The members of the NBP1808 science team.

View Image Gallery

Planned Cruise Track
This map shows the planned path of the ship as we make our way around the Rio Grande Rise. This map includes our detour to avoid the storm.

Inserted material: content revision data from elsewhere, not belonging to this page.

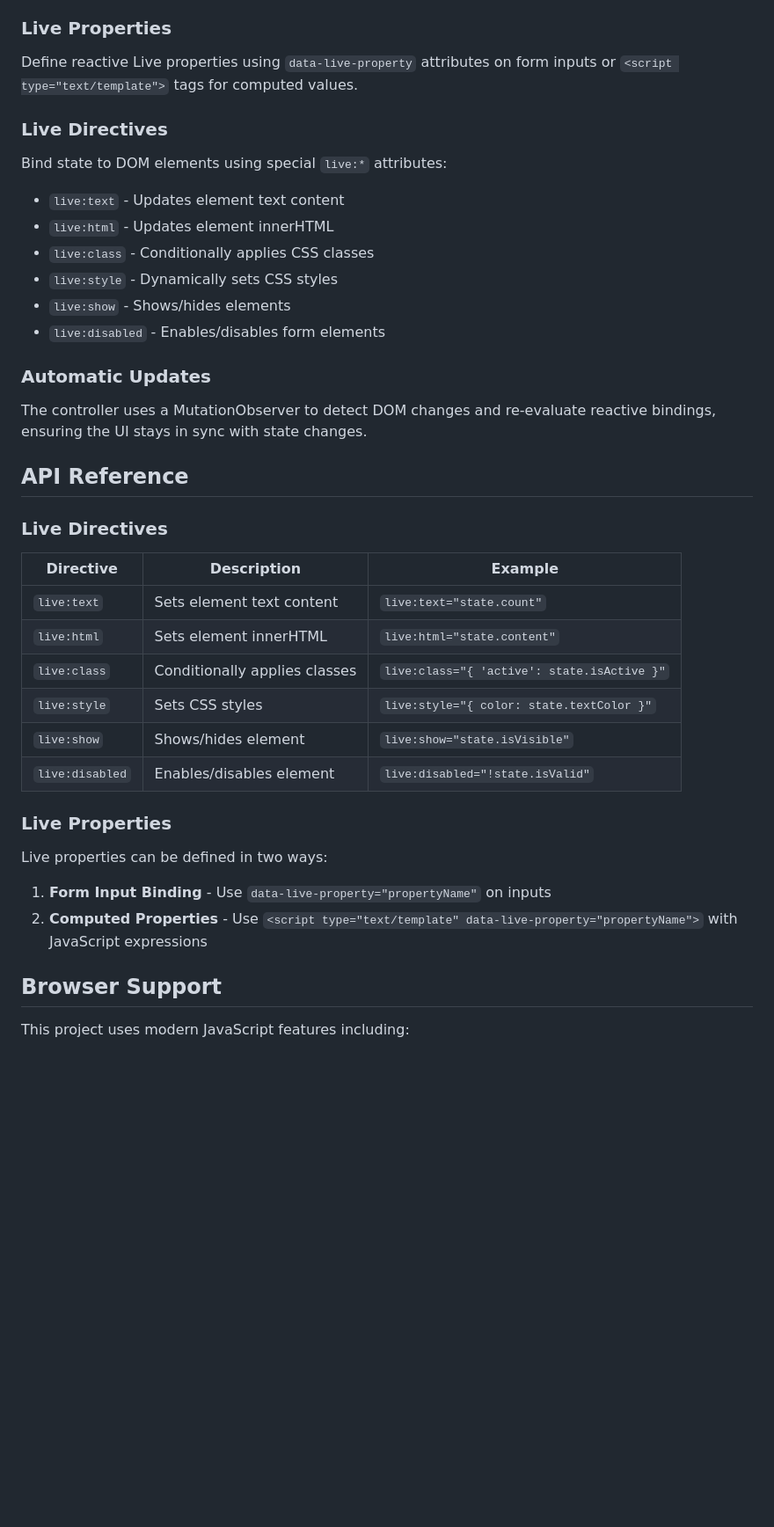
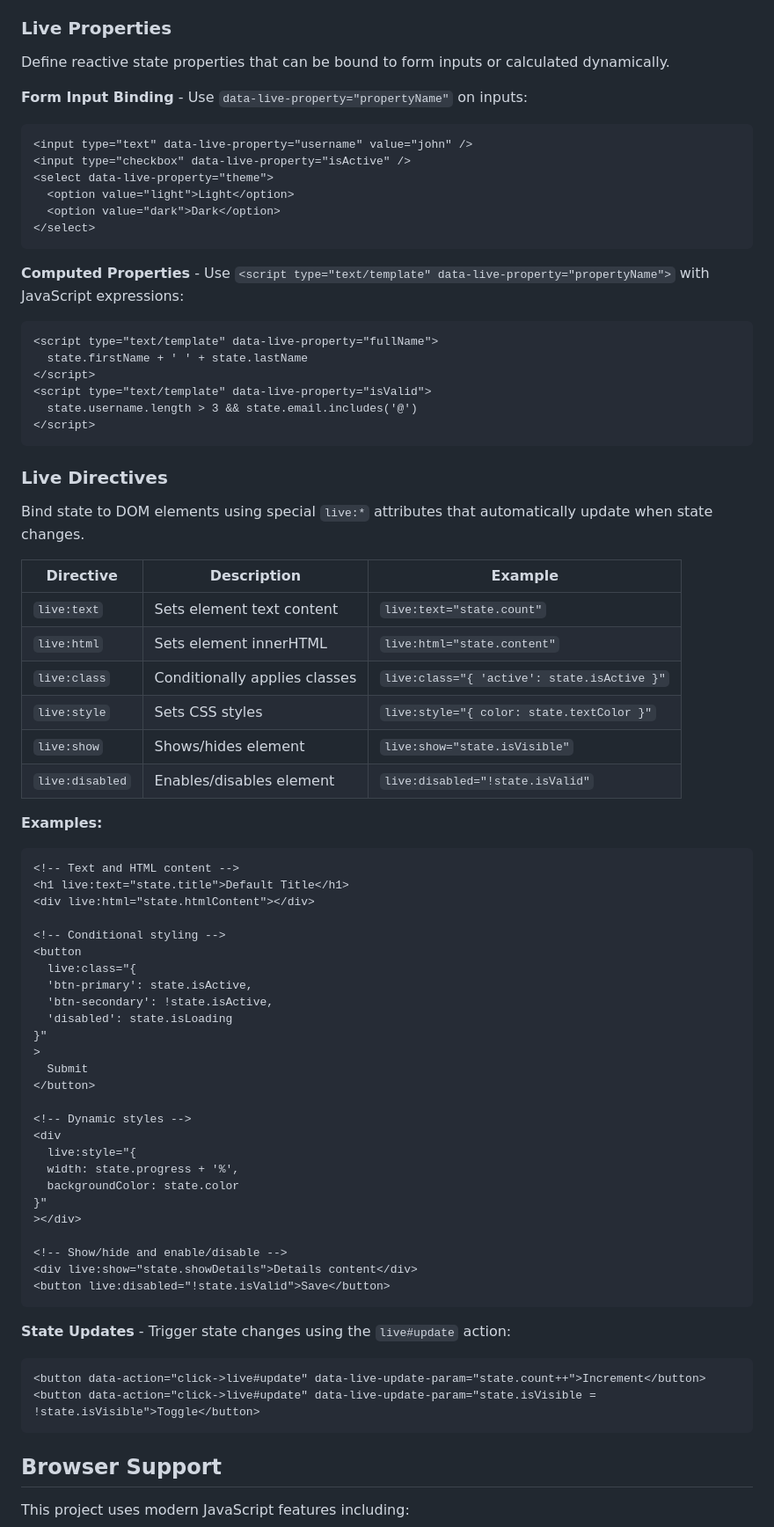
Before and after one commit to thomasbrus/stimulus-reactive-ui, a Markdown page: README.md, the part around the change printed below. Shown: that part at 88% size. Rendered like a GitHub page; blank space fills up the shorter version.

Commit message:
Update README to enhance reactive counter example with computed properties and improve clarity

````diff
--- a/README.md
+++ b/README.md
@@ -62,25 +61,32 @@ The system centers around a custom `LiveController` that extends Stimulus.js wit
 ### Live Properties
 
-Define reactive Live properties using `data-live-property` attributes on form inputs or `<script type="text/template">` tags for computed values.
+Define reactive state properties that can be bound to form inputs or calculated dynamically.
+
+**Form Input Binding** - Use `data-live-property="propertyName"` on inputs:
+
+```html
+<input type="text" data-live-property="username" value="john" />
+<input type="checkbox" data-live-property="isActive" />
+<select data-live-property="theme">
+  <option value="light">Light</option>
+  <option value="dark">Dark</option>
+</select>
+```
+
+**Computed Properties** - Use `<script type="text/template" data-live-property="propertyName">` with JavaScript expressions:
+
+```html
+<script type="text/template" data-live-property="fullName">
+  state.firstName + ' ' + state.lastName
+</script>
+<script type="text/template" data-live-property="isValid">
+  state.username.length > 3 && state.email.includes('@')
+</script>
+```
 
 ### Live Directives
 
-Bind state to DOM elements using special `live:*` attributes:
-
-- `live:text` - Updates element text content
-- `live:html` - Updates element innerHTML
-- `live:class` - Conditionally applies CSS classes
-- `live:style` - Dynamically sets CSS styles
-- `live:show` - Shows/hides elements
-- `live:disabled` - Enables/disables form elements
-
-### Automatic Updates
-
-The controller uses a MutationObserver to detect DOM changes and re-evaluate reactive bindings, ensuring the UI stays in sync with state changes.
-
-## API Reference
-
-### Live Directives
+Bind state to DOM elements using special `live:*` attributes that automatically update when state changes.
 
 | Directive       | Description                   | Example                                     |
 | --------------- | ----------------------------- | ------------------------------------------- |
@@ -91,12 +97,43 @@ The controller uses a MutationObserver to detect DOM changes and re-evaluate rea
 | `live:show`     | Shows/hides element           | `live:show="state.isVisible"`               |
 | `live:disabled` | Enables/disables element      | `live:disabled="!state.isValid"`            |
 
-### Live Properties
+**Examples:**
 
-Live properties can be defined in two ways:
+```html
+<!-- Text and HTML content -->
+<h1 live:text="state.title">Default Title</h1>
+<div live:html="state.htmlContent"></div>
 
-1. **Form Input Binding** - Use `data-live-property="propertyName"` on inputs
-2. **Computed Properties** - Use `<script type="text/template" data-live-property="propertyName">` with JavaScript expressions
+<!-- Conditional styling -->
+<button
+  live:class="{
+  'btn-primary': state.isActive,
+  'btn-secondary': !state.isActive,
+  'disabled': state.isLoading
+}"
+>
+  Submit
+</button>
+
+<!-- Dynamic styles -->
+<div
+  live:style="{
+  width: state.progress + '%',
+  backgroundColor: state.color
+}"
+></div>
+
+<!-- Show/hide and enable/disable -->
+<div live:show="state.showDetails">Details content</div>
+<button live:disabled="!state.isValid">Save</button>
+```
+
+**State Updates** - Trigger state changes using the `live#update` action:
+
+```html
+<button data-action="click->live#update" data-live-update-param="state.count++">Increment</button>
+<button data-action="click->live#update" data-live-update-param="state.isVisible = !state.isVisible">Toggle</button>
+```
 
 ## Browser Support
 
````
Also changed, not shown: other parts of README.md (+33 -34 lines).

See Larger Version
Scientific Goals
  • Use 40Ar/39Ar geochronology to determine whether the Rio Grande Rise formed along micro-plates, as an age-progressive feature like most of Walvis Ridge, or from a short-lived large eruptive event
  • Investigate whether the Rio Grande Rise displays three geochemically distinct zones similar to the triple-zoned younger part of Walvis Ridge using major-trace element and Sr-Nd-Hf-Pb isotope data
  • Collect magnetic anomaly data to help strengthen the age model for the South American tectonic plate
  • Explore the formation of the Rio Grande Rise as shaped by plume dynamics and/or shallow tectonics
  • Determine whether the geochemical mantle sources are related to a zone of probably dense material at the base of the mantle called the African Large Low Seismic Velocity Province (LLSVP)
A team of 17 students and scientists led by Chief-Scientist Anthony Koppers will be at sea for seven weeks, mapping and dredging troughs, cliffs, and seamounts in the Rio Grande Rise region off the southeast coast of South America. The team consists of 11 graduate students in geophysics, geochronology, and geochemistry; 4 undergraduates; 1 post-doc; and 3 professors from Oregon State University, Lamont-Doherty Earth Observatory of Columbia University, and University of Houston. Over the next few weeks we will keep you updated as we map and dredge the Rio Grande Rise and expand the knowledge of the general area.